Task description
Without including any pictures, reproduce all the lines below word for word.
---------- Data for review
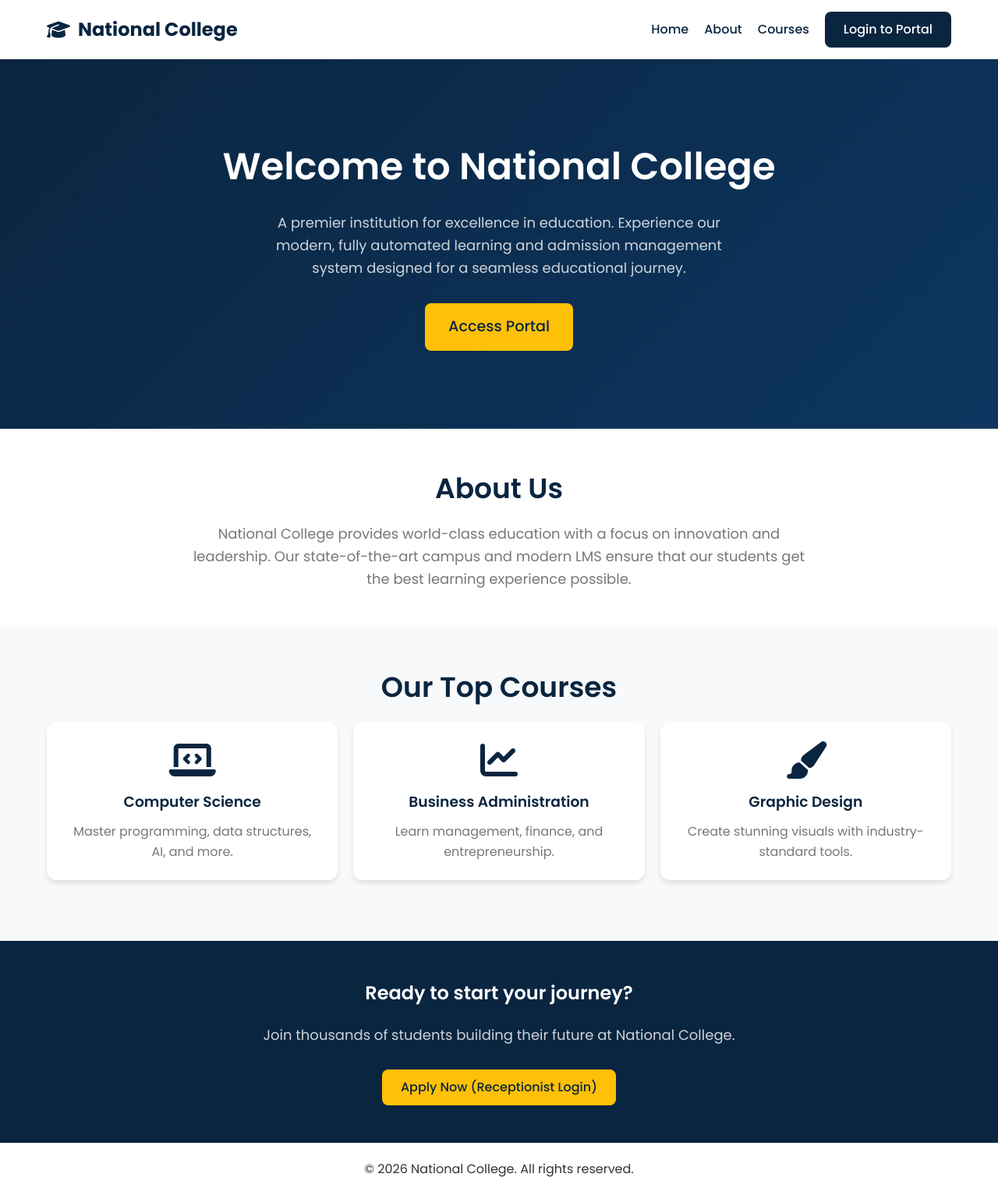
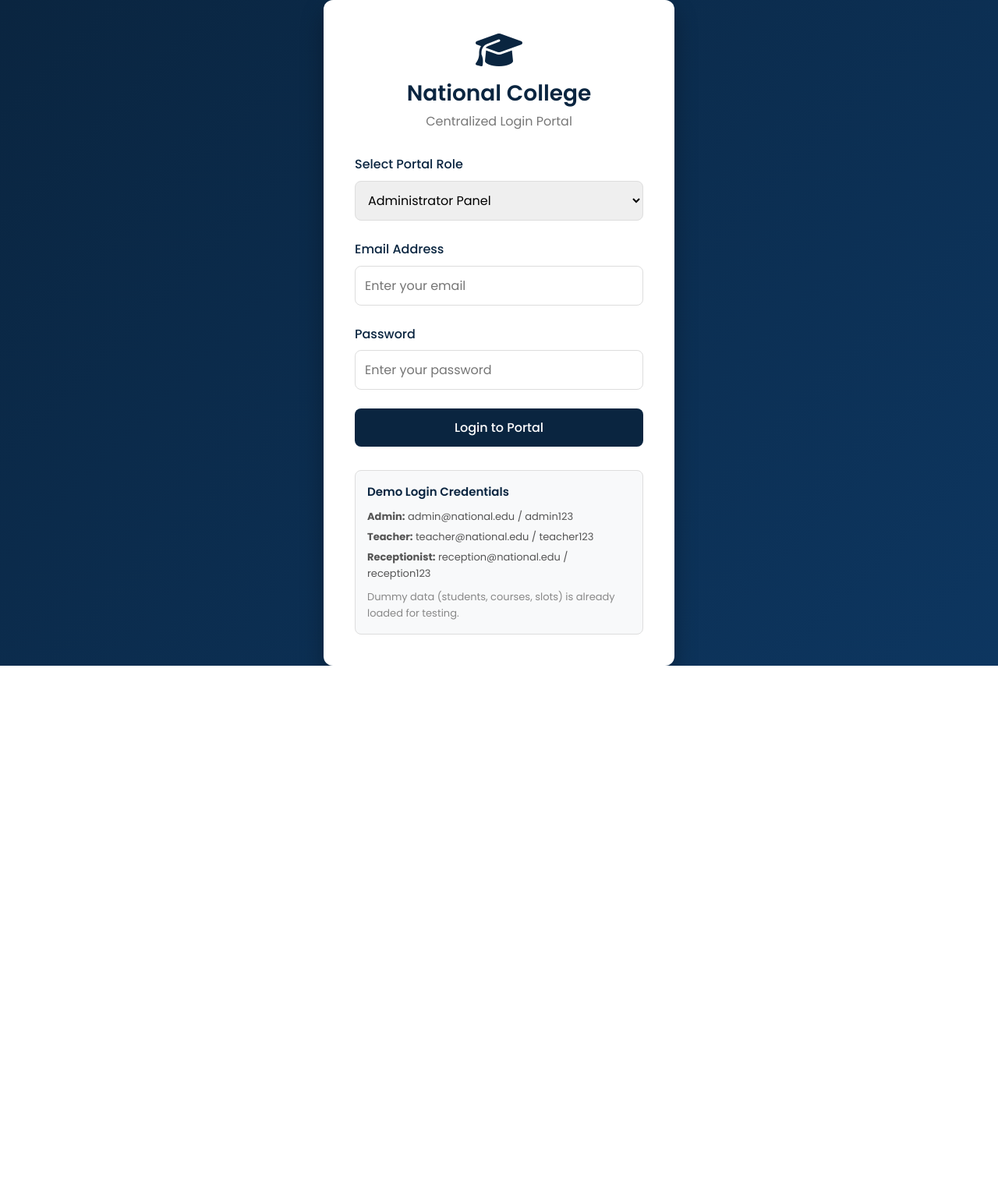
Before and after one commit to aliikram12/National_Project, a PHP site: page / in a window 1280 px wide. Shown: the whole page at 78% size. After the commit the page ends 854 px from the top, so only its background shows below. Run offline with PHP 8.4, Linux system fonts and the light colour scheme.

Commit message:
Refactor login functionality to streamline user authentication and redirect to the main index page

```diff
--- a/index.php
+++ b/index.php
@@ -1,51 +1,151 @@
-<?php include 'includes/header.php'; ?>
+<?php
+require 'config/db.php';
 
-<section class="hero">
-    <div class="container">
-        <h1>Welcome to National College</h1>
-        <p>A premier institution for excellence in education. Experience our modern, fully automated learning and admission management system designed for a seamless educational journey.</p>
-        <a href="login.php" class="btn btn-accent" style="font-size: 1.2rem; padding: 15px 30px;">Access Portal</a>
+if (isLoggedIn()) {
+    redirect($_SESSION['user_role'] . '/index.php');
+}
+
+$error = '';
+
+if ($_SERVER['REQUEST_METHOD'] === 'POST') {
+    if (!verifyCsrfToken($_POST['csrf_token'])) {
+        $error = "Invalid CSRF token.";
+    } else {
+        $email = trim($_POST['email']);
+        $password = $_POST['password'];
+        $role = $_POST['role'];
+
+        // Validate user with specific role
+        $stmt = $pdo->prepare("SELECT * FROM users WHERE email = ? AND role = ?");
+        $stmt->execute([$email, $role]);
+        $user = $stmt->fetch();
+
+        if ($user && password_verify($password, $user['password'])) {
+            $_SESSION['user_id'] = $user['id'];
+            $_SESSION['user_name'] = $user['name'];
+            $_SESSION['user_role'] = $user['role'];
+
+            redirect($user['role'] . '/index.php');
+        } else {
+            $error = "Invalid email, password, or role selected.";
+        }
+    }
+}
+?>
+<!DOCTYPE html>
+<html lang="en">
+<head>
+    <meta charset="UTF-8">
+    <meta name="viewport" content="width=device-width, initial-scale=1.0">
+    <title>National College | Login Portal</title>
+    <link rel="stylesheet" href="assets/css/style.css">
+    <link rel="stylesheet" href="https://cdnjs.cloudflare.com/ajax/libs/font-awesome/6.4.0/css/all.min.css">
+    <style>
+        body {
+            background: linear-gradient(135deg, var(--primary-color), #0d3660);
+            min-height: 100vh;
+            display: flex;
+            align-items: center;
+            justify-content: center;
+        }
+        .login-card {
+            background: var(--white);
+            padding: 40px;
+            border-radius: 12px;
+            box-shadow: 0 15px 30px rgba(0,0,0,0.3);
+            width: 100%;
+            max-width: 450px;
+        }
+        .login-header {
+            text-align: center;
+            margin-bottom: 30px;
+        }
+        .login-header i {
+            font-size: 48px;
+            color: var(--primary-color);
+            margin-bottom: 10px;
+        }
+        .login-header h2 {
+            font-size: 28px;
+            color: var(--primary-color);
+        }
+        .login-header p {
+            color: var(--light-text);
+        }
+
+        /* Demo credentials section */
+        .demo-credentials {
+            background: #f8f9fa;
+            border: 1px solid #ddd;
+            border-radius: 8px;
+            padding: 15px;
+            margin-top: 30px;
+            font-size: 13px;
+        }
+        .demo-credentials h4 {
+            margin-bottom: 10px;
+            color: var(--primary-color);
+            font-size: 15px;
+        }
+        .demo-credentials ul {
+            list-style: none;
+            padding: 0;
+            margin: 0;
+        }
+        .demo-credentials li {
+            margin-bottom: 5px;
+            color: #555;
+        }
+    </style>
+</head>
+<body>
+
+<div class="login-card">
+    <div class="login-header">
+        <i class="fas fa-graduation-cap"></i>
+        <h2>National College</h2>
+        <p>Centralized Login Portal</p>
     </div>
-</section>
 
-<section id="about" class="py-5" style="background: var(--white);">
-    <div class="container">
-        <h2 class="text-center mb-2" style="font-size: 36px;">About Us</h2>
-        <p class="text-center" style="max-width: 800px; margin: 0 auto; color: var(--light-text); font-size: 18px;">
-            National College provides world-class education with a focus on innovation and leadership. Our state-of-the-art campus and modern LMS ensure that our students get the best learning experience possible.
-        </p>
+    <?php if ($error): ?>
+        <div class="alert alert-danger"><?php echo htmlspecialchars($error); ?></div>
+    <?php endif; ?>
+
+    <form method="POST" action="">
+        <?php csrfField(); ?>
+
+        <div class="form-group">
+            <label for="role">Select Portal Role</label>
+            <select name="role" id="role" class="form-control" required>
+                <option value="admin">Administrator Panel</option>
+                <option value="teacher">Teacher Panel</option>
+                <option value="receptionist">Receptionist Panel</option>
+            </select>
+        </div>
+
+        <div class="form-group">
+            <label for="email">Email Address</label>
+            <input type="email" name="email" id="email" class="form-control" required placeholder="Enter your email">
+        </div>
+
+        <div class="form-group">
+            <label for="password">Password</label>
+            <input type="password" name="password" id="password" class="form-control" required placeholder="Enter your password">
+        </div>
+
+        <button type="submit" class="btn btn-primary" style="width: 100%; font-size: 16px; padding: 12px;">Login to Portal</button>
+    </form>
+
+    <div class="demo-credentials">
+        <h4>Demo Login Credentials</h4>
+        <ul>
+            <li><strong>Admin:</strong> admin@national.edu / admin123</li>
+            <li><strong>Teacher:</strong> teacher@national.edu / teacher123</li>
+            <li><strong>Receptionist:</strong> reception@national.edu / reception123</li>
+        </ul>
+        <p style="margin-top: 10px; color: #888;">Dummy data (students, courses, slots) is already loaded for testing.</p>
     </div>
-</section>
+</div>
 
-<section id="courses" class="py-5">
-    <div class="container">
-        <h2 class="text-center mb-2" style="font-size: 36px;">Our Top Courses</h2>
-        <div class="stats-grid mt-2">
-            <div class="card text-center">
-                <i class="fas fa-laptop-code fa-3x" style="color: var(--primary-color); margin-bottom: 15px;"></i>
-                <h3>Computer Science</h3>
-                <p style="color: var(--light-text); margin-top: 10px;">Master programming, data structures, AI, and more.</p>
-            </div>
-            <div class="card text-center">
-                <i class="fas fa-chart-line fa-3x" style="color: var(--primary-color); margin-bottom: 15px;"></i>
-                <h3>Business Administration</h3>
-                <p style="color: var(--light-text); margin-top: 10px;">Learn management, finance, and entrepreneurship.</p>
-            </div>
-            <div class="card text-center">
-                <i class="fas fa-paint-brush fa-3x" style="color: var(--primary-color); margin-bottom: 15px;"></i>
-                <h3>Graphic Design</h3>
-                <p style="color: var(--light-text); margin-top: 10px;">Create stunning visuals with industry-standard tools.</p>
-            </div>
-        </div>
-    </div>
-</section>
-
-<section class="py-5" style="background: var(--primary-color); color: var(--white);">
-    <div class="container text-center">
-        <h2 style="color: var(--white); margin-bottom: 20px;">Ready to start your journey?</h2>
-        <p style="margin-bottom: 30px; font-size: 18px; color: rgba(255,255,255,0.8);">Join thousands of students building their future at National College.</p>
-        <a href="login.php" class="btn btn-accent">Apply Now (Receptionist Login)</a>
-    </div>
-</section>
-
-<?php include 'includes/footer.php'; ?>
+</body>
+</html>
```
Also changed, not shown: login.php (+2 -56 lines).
--------------------
Solution for this task
Before and after one commit to aliikram12/National_Project, a PHP site: page / in a window 1280 px wide. Shown: the whole page at 78% size. After the commit the page ends 854 px from the top, so only its background shows below. Run offline with PHP 8.4, Linux system fonts and the light colour scheme.

Commit message:
Refactor login functionality to streamline user authentication and redirect to the main index page

```diff
--- a/index.php
+++ b/index.php
@@ -1,51 +1,151 @@
-<?php include 'includes/header.php'; ?>
+<?php
+require 'config/db.php';
 
-<section class="hero">
-    <div class="container">
-        <h1>Welcome to National College</h1>
-        <p>A premier institution for excellence in education. Experience our modern, fully automated learning and admission management system designed for a seamless educational journey.</p>
-        <a href="login.php" class="btn btn-accent" style="font-size: 1.2rem; padding: 15px 30px;">Access Portal</a>
+if (isLoggedIn()) {
+    redirect($_SESSION['user_role'] . '/index.php');
+}
+
+$error = '';
+
+if ($_SERVER['REQUEST_METHOD'] === 'POST') {
+    if (!verifyCsrfToken($_POST['csrf_token'])) {
+        $error = "Invalid CSRF token.";
+    } else {
+        $email = trim($_POST['email']);
+        $password = $_POST['password'];
+        $role = $_POST['role'];
+
+        // Validate user with specific role
+        $stmt = $pdo->prepare("SELECT * FROM users WHERE email = ? AND role = ?");
+        $stmt->execute([$email, $role]);
+        $user = $stmt->fetch();
+
+        if ($user && password_verify($password, $user['password'])) {
+            $_SESSION['user_id'] = $user['id'];
+            $_SESSION['user_name'] = $user['name'];
+            $_SESSION['user_role'] = $user['role'];
+
+            redirect($user['role'] . '/index.php');
+        } else {
+            $error = "Invalid email, password, or role selected.";
+        }
+    }
+}
+?>
+<!DOCTYPE html>
+<html lang="en">
+<head>
+    <meta charset="UTF-8">
+    <meta name="viewport" content="width=device-width, initial-scale=1.0">
+    <title>National College | Login Portal</title>
+    <link rel="stylesheet" href="assets/css/style.css">
+    <link rel="stylesheet" href="https://cdnjs.cloudflare.com/ajax/libs/font-awesome/6.4.0/css/all.min.css">
+    <style>
+        body {
+            background: linear-gradient(135deg, var(--primary-color), #0d3660);
+            min-height: 100vh;
+            display: flex;
+            align-items: center;
+            justify-content: center;
+        }
+        .login-card {
+            background: var(--white);
+            padding: 40px;
+            border-radius: 12px;
+            box-shadow: 0 15px 30px rgba(0,0,0,0.3);
+            width: 100%;
+            max-width: 450px;
+        }
+        .login-header {
+            text-align: center;
+            margin-bottom: 30px;
+        }
+        .login-header i {
+            font-size: 48px;
+            color: var(--primary-color);
+            margin-bottom: 10px;
+        }
+        .login-header h2 {
+            font-size: 28px;
+            color: var(--primary-color);
+        }
+        .login-header p {
+            color: var(--light-text);
+        }
+
+        /* Demo credentials section */
+        .demo-credentials {
+            background: #f8f9fa;
+            border: 1px solid #ddd;
+            border-radius: 8px;
+            padding: 15px;
+            margin-top: 30px;
+            font-size: 13px;
+        }
+        .demo-credentials h4 {
+            margin-bottom: 10px;
+            color: var(--primary-color);
+            font-size: 15px;
+        }
+        .demo-credentials ul {
+            list-style: none;
+            padding: 0;
+            margin: 0;
+        }
+        .demo-credentials li {
+            margin-bottom: 5px;
+            color: #555;
+        }
+    </style>
+</head>
+<body>
+
+<div class="login-card">
+    <div class="login-header">
+        <i class="fas fa-graduation-cap"></i>
+        <h2>National College</h2>
+        <p>Centralized Login Portal</p>
     </div>
-</section>
 
-<section id="about" class="py-5" style="background: var(--white);">
-    <div class="container">
-        <h2 class="text-center mb-2" style="font-size: 36px;">About Us</h2>
-        <p class="text-center" style="max-width: 800px; margin: 0 auto; color: var(--light-text); font-size: 18px;">
-            National College provides world-class education with a focus on innovation and leadership. Our state-of-the-art campus and modern LMS ensure that our students get the best learning experience possible.
-        </p>
+    <?php if ($error): ?>
+        <div class="alert alert-danger"><?php echo htmlspecialchars($error); ?></div>
+    <?php endif; ?>
+
+    <form method="POST" action="">
+        <?php csrfField(); ?>
+
+        <div class="form-group">
+            <label for="role">Select Portal Role</label>
+            <select name="role" id="role" class="form-control" required>
+                <option value="admin">Administrator Panel</option>
+                <option value="teacher">Teacher Panel</option>
+                <option value="receptionist">Receptionist Panel</option>
+            </select>
+        </div>
+
+        <div class="form-group">
+            <label for="email">Email Address</label>
+            <input type="email" name="email" id="email" class="form-control" required placeholder="Enter your email">
+        </div>
+
+        <div class="form-group">
+            <label for="password">Password</label>
+            <input type="password" name="password" id="password" class="form-control" required placeholder="Enter your password">
+        </div>
+
+        <button type="submit" class="btn btn-primary" style="width: 100%; font-size: 16px; padding: 12px;">Login to Portal</button>
+    </form>
+
+    <div class="demo-credentials">
+        <h4>Demo Login Credentials</h4>
+        <ul>
+            <li><strong>Admin:</strong> admin@national.edu / admin123</li>
+            <li><strong>Teacher:</strong> teacher@national.edu / teacher123</li>
+            <li><strong>Receptionist:</strong> reception@national.edu / reception123</li>
+        </ul>
+        <p style="margin-top: 10px; color: #888;">Dummy data (students, courses, slots) is already loaded for testing.</p>
     </div>
-</section>
+</div>
 
-<section id="courses" class="py-5">
-    <div class="container">
-        <h2 class="text-center mb-2" style="font-size: 36px;">Our Top Courses</h2>
-        <div class="stats-grid mt-2">
-            <div class="card text-center">
-                <i class="fas fa-laptop-code fa-3x" style="color: var(--primary-color); margin-bottom: 15px;"></i>
-                <h3>Computer Science</h3>
-                <p style="color: var(--light-text); margin-top: 10px;">Master programming, data structures, AI, and more.</p>
-            </div>
-            <div class="card text-center">
-                <i class="fas fa-chart-line fa-3x" style="color: var(--primary-color); margin-bottom: 15px;"></i>
-                <h3>Business Administration</h3>
-                <p style="color: var(--light-text); margin-top: 10px;">Learn management, finance, and entrepreneurship.</p>
-            </div>
-            <div class="card text-center">
-                <i class="fas fa-paint-brush fa-3x" style="color: var(--primary-color); margin-bottom: 15px;"></i>
-                <h3>Graphic Design</h3>
-                <p style="color: var(--light-text); margin-top: 10px;">Create stunning visuals with industry-standard tools.</p>
-            </div>
-        </div>
-    </div>
-</section>
-
-<section class="py-5" style="background: var(--primary-color); color: var(--white);">
-    <div class="container text-center">
-        <h2 style="color: var(--white); margin-bottom: 20px;">Ready to start your journey?</h2>
-        <p style="margin-bottom: 30px; font-size: 18px; color: rgba(255,255,255,0.8);">Join thousands of students building their future at National College.</p>
-        <a href="login.php" class="btn btn-accent">Apply Now (Receptionist Login)</a>
-    </div>
-</section>
-
-<?php include 'includes/footer.php'; ?>
+</body>
+</html>
```
Also changed, not shown: login.php (+2 -56 lines).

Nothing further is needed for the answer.